Stored data:
>>>>>

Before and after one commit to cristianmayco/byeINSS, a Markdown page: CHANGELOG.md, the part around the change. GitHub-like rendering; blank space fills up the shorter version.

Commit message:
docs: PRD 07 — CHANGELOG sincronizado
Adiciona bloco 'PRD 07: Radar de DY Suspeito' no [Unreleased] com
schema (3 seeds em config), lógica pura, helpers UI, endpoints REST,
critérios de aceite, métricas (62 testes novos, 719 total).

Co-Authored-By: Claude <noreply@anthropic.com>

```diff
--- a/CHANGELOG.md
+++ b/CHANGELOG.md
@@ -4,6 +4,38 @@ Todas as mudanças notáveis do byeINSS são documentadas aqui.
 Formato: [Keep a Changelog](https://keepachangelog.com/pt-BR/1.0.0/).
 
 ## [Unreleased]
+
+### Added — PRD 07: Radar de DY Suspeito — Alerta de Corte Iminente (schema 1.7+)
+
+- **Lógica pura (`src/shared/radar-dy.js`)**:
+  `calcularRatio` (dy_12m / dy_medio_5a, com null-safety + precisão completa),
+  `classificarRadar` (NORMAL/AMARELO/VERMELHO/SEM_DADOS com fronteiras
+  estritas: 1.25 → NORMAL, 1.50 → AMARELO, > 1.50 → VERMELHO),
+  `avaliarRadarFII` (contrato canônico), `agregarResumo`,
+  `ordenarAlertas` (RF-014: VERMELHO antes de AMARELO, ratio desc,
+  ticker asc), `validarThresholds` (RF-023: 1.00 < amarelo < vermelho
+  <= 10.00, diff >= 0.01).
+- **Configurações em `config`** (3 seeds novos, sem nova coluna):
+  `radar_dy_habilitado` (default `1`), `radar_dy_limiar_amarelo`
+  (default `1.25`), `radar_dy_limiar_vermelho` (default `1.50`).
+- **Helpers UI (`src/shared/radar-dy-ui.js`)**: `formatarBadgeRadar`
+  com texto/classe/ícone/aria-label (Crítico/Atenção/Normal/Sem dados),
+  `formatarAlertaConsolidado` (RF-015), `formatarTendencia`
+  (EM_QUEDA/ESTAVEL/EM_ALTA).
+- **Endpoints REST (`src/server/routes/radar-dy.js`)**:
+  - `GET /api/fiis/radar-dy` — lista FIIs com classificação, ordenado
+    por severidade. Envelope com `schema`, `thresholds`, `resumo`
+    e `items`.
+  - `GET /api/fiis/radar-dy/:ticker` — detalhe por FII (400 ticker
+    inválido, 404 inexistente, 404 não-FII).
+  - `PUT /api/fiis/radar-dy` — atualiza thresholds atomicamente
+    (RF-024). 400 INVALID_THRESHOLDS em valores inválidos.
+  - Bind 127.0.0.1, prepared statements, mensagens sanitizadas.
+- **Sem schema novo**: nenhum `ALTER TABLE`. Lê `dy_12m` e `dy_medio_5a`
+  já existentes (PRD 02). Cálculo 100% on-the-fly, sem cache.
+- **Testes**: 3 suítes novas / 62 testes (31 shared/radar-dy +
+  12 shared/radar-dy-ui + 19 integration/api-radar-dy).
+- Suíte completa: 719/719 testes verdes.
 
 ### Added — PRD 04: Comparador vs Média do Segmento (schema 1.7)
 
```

<<<<<

WHAT TO WORK ON:
What's needed is an exact copy of every entry.

RESULT OF THIS TASK:
Before and after one commit to cristianmayco/byeINSS, a Markdown page: CHANGELOG.md, the part around the change. GitHub-like rendering; blank space fills up the shorter version.

Commit message:
docs: PRD 07 — CHANGELOG sincronizado
Adiciona bloco 'PRD 07: Radar de DY Suspeito' no [Unreleased] com
schema (3 seeds em config), lógica pura, helpers UI, endpoints REST,
critérios de aceite, métricas (62 testes novos, 719 total).

Co-Authored-By: Claude <noreply@anthropic.com>

```diff
--- a/CHANGELOG.md
+++ b/CHANGELOG.md
@@ -4,6 +4,38 @@ Todas as mudanças notáveis do byeINSS são documentadas aqui.
 Formato: [Keep a Changelog](https://keepachangelog.com/pt-BR/1.0.0/).
 
 ## [Unreleased]
+
+### Added — PRD 07: Radar de DY Suspeito — Alerta de Corte Iminente (schema 1.7+)
+
+- **Lógica pura (`src/shared/radar-dy.js`)**:
+  `calcularRatio` (dy_12m / dy_medio_5a, com null-safety + precisão completa),
+  `classificarRadar` (NORMAL/AMARELO/VERMELHO/SEM_DADOS com fronteiras
+  estritas: 1.25 → NORMAL, 1.50 → AMARELO, > 1.50 → VERMELHO),
+  `avaliarRadarFII` (contrato canônico), `agregarResumo`,
+  `ordenarAlertas` (RF-014: VERMELHO antes de AMARELO, ratio desc,
+  ticker asc), `validarThresholds` (RF-023: 1.00 < amarelo < vermelho
+  <= 10.00, diff >= 0.01).
+- **Configurações em `config`** (3 seeds novos, sem nova coluna):
+  `radar_dy_habilitado` (default `1`), `radar_dy_limiar_amarelo`
+  (default `1.25`), `radar_dy_limiar_vermelho` (default `1.50`).
+- **Helpers UI (`src/shared/radar-dy-ui.js`)**: `formatarBadgeRadar`
+  com texto/classe/ícone/aria-label (Crítico/Atenção/Normal/Sem dados),
+  `formatarAlertaConsolidado` (RF-015), `formatarTendencia`
+  (EM_QUEDA/ESTAVEL/EM_ALTA).
+- **Endpoints REST (`src/server/routes/radar-dy.js`)**:
+  - `GET /api/fiis/radar-dy` — lista FIIs com classificação, ordenado
+    por severidade. Envelope com `schema`, `thresholds`, `resumo`
+    e `items`.
+  - `GET /api/fiis/radar-dy/:ticker` — detalhe por FII (400 ticker
+    inválido, 404 inexistente, 404 não-FII).
+  - `PUT /api/fiis/radar-dy` — atualiza thresholds atomicamente
+    (RF-024). 400 INVALID_THRESHOLDS em valores inválidos.
+  - Bind 127.0.0.1, prepared statements, mensagens sanitizadas.
+- **Sem schema novo**: nenhum `ALTER TABLE`. Lê `dy_12m` e `dy_medio_5a`
+  já existentes (PRD 02). Cálculo 100% on-the-fly, sem cache.
+- **Testes**: 3 suítes novas / 62 testes (31 shared/radar-dy +
+  12 shared/radar-dy-ui + 19 integration/api-radar-dy).
+- Suíte completa: 719/719 testes verdes.
 
 ### Added — PRD 04: Comparador vs Média do Segmento (schema 1.7)
 
```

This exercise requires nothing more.